Joanna Lloyd-Davies explains five attributes FMs need in successfully handling the C-suite.
04 June 2018 | Joanna Lloyd-Davies
While distilling the attributes of a successful FM to just five
is optimistic, Joanna Lloyd-Davies picks a handful most needed when interfacing with the top brass
Facilities management is an all-encompassing domicile - a cauldron for every support service in the built environment. It's an ever-increasing and shifting sphere of activity with mounting responsibilities and accountabilities.
The attributes of the FM in engaging with the C-suite are multitudinous. She or he will be a tenacious performer who recognises that the C-suite's challenges multiply without warning, and the workplace, whatever this is, is a constantly evolving work in progress.
Both a sense of humour and purpose are essential attributes, but here are the core five to focus on.
Align with your C-suite champion as knowledge will emanate from a trusting relationship. You must know your business, direction, goals and challenges - and importantly, how FM will enhance productivity and growth.
Know all aspects of your real estate. What are you measuring and why? What does the data reveal? How can it be deployed to support the creation and progression of highly functioning workplaces in which humans and technology deliver in parallel?
Know the market sector and your rivals. How are they meeting the demand for agility and change? What are your advantages? What can you learn from them and others? What are your proposals? Perhaps enhanced engagement and development of people, extending the use of AI and introducing new concepts.
Knowledge is power; use it.
2. Communication skills
The ability to communicate and present effortlessly, simply and without jargon is essential. It reduces confusion and encourages open dialogue. Think of yourself not just as the FM leader but as part of the leadership team so make it obvious you're striving to collaborate at the highest
level to drive business and strategy forward.
Demonstrate your intellectual ability to interact with a wide variety of stakeholders, influencing and creating buy-in to your ideas, proposals and changes at every level. This is key to your purpose. Listen well and be prepared for every tough question.
3. Professionalism (with a hefty dose of lateral thinking)
Everything is possible. You may well have to execute the difficult C-suite strategic transformative vision, which will drive greater performance. Your professionalism and agility in supporting them with high-impact, unbiased, data-driven advice will be key to creating intelligent solutions for continuous change.
Managing growing risks related to enabling technology and cyber developments is an incessant test. Ensure that key specialists are at hand to provide the latest intelligence.

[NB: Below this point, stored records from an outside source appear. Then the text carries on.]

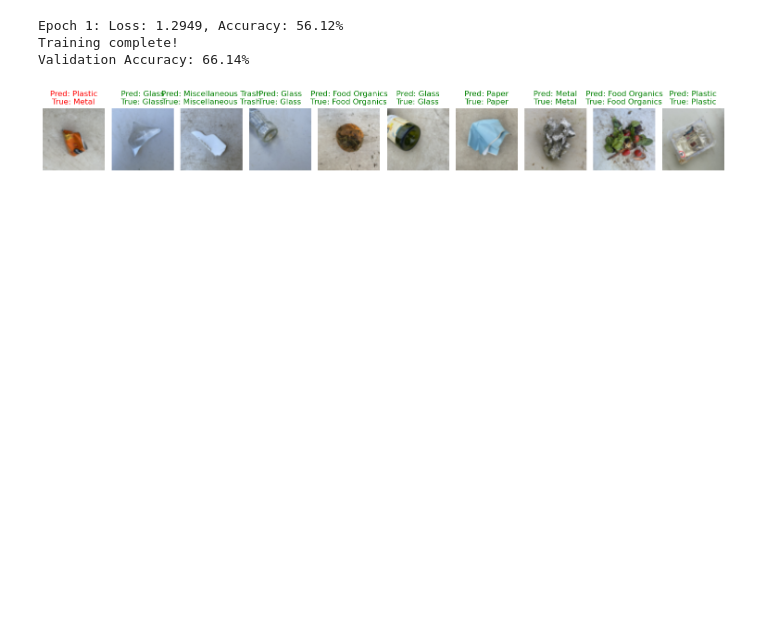
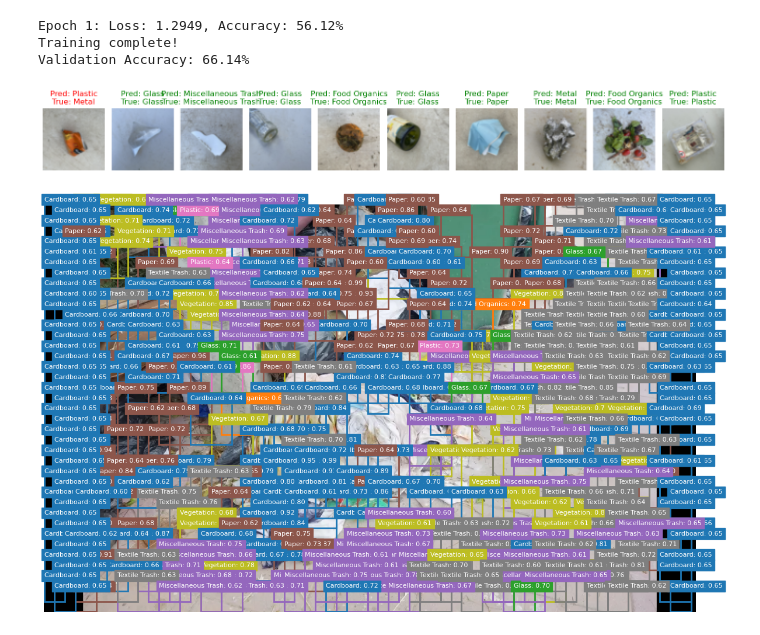
Before and after one commit to bashirgit/EPOCH-2.0, a Jupyter notebook: single_prediction_model.ipynb, the cells around one changed output. Cells and saved outputs as stored; diff of their text form; code cells hidden in the pictures; blank space fills up the shorter version.

```diff
--- a/single_prediction_model.ipynb
+++ b/single_prediction_model.ipynb
@@ -147,0 +249,13 @@ visualize_predictions(model, val_loader, class_names, num_images=10)
+# %%
+# Example usage with smaller windows
+image_path = "C:\\Users\\amogh\\OneDrive\\Desktop\\rubbish-mound-overflowing-on-patio.webp"
+detections = approximate_multi_object_detection(
+    model,
+    image_path,
+    class_names,
+    window_sizes=[32, 48, 64],  # Use smaller windows
+    stride=16,                  # Smaller stride for more detections
+    conf_threshold=0.6          # Might need to adjust this based on results
+)
+# %% [output]
+[figure, added]
```
Also changed, not shown: parts of 1 cell of this notebook.
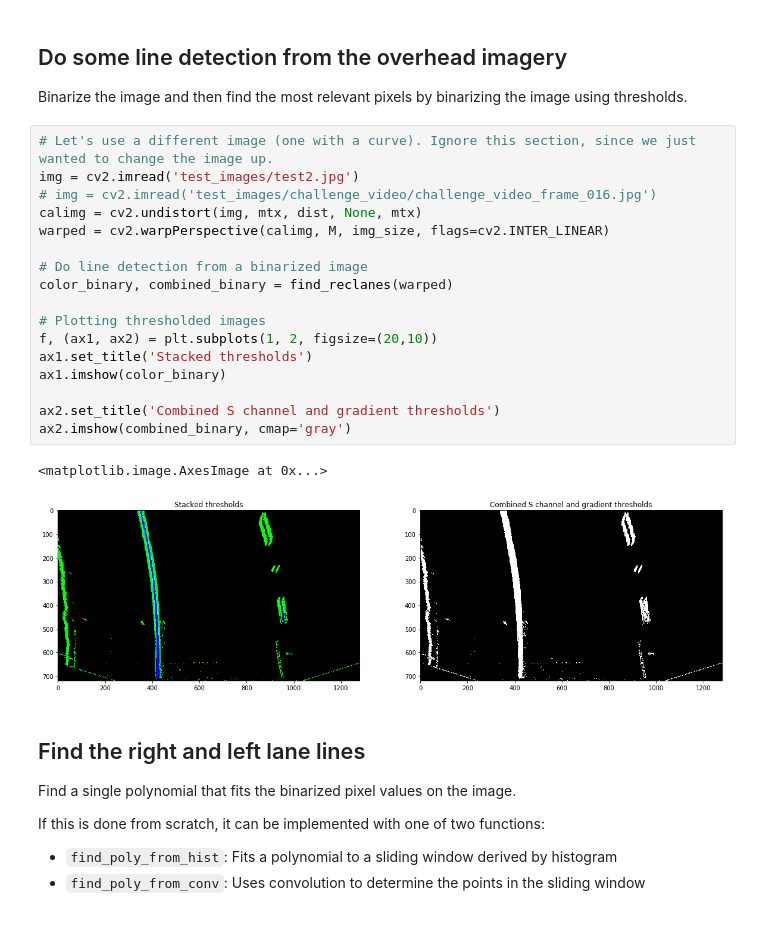
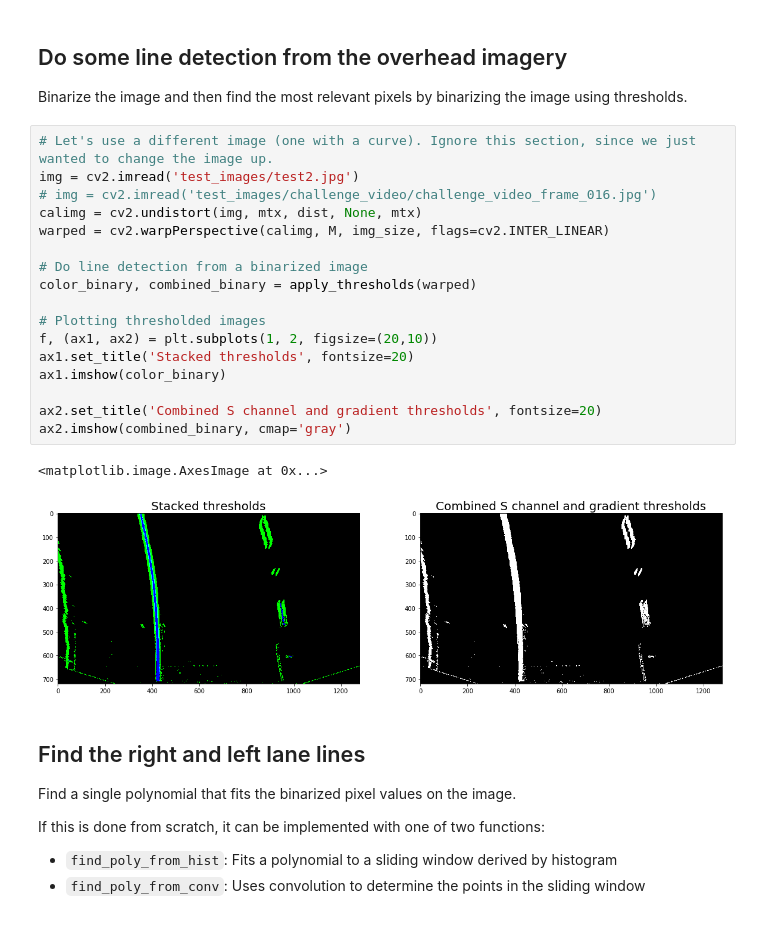
Before and after one commit to amanda-ni/CarND-Advanced-Lane-Lines, a Jupyter notebook: Pipeline.ipynb, the cells around one changed output. Saved outputs shown, nothing was run; the diff lists cells and outputs as text.

```diff
--- a/Pipeline.ipynb
+++ b/Pipeline.ipynb
@@ -157,23 +157,23 @@ Binarize the image and then find the most relevant pixels by binarizing the imag
 # %%
 # Let's use a different image (one with a curve). Ignore this section, since we just wanted to change the image up.
 img = cv2.imread('test_images/test2.jpg')
 # img = cv2.imread('test_images/challenge_video/challenge_video_frame_016.jpg')
 calimg = cv2.undistort(img, mtx, dist, None, mtx)
 warped = cv2.warpPerspective(calimg, M, img_size, flags=cv2.INTER_LINEAR)
 
 # Do line detection from a binarized image
-color_binary, combined_binary = find_reclanes(warped)
+color_binary, combined_binary = apply_thresholds(warped)
 
 # Plotting thresholded images
 f, (ax1, ax2) = plt.subplots(1, 2, figsize=(20,10))
-ax1.set_title('Stacked thresholds')
+ax1.set_title('Stacked thresholds', fontsize=20)
 ax1.imshow(color_binary)
 
-ax2.set_title('Combined S channel and gradient thresholds')
+ax2.set_title('Combined S channel and gradient thresholds', fontsize=20)
 ax2.imshow(combined_binary, cmap='gray')
 # %% [output]
 <matplotlib.image.AxesImage at 0x...>
-[figure, old version]
+[figure, new version]
 # %% [markdown]
 ## Find the right and left lane lines
 
```
Also changed, not shown: parts of 2 cells of this notebook, 10 other files.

People are an organisation's greatest asset. Your team faces complex FM challenges, juggling supply and demand constantly. Provide strong, professional leadership for your people - develop and respect them; your success is derived from their activities.
Develop a socially cohesive, collaborative organisation where interaction supports team success. Company allegiance is strengthened through workplace friendships and loyalty. Your enthusiasm and energy will be valued and in turn, reflected in your relationship with the C-suite.
Work with the C-suite as their challenges are greater than ever and you may well have to execute confidential, complex and thorny agendas. Your successes will gain respect and provide the chance for greater involvement with the C-suite. Exhibit your integrity and strength of character, and show loyalty by delivering professionally in difficult circumstances. Value the views of people involved in every change process. Continuously remind yourself that you are aiming to provide a positive workplace that supports the business and the best opportunity for optimum productivity and profitability.
Joanna Lloyd-Davies is director of JLD Consultants Limited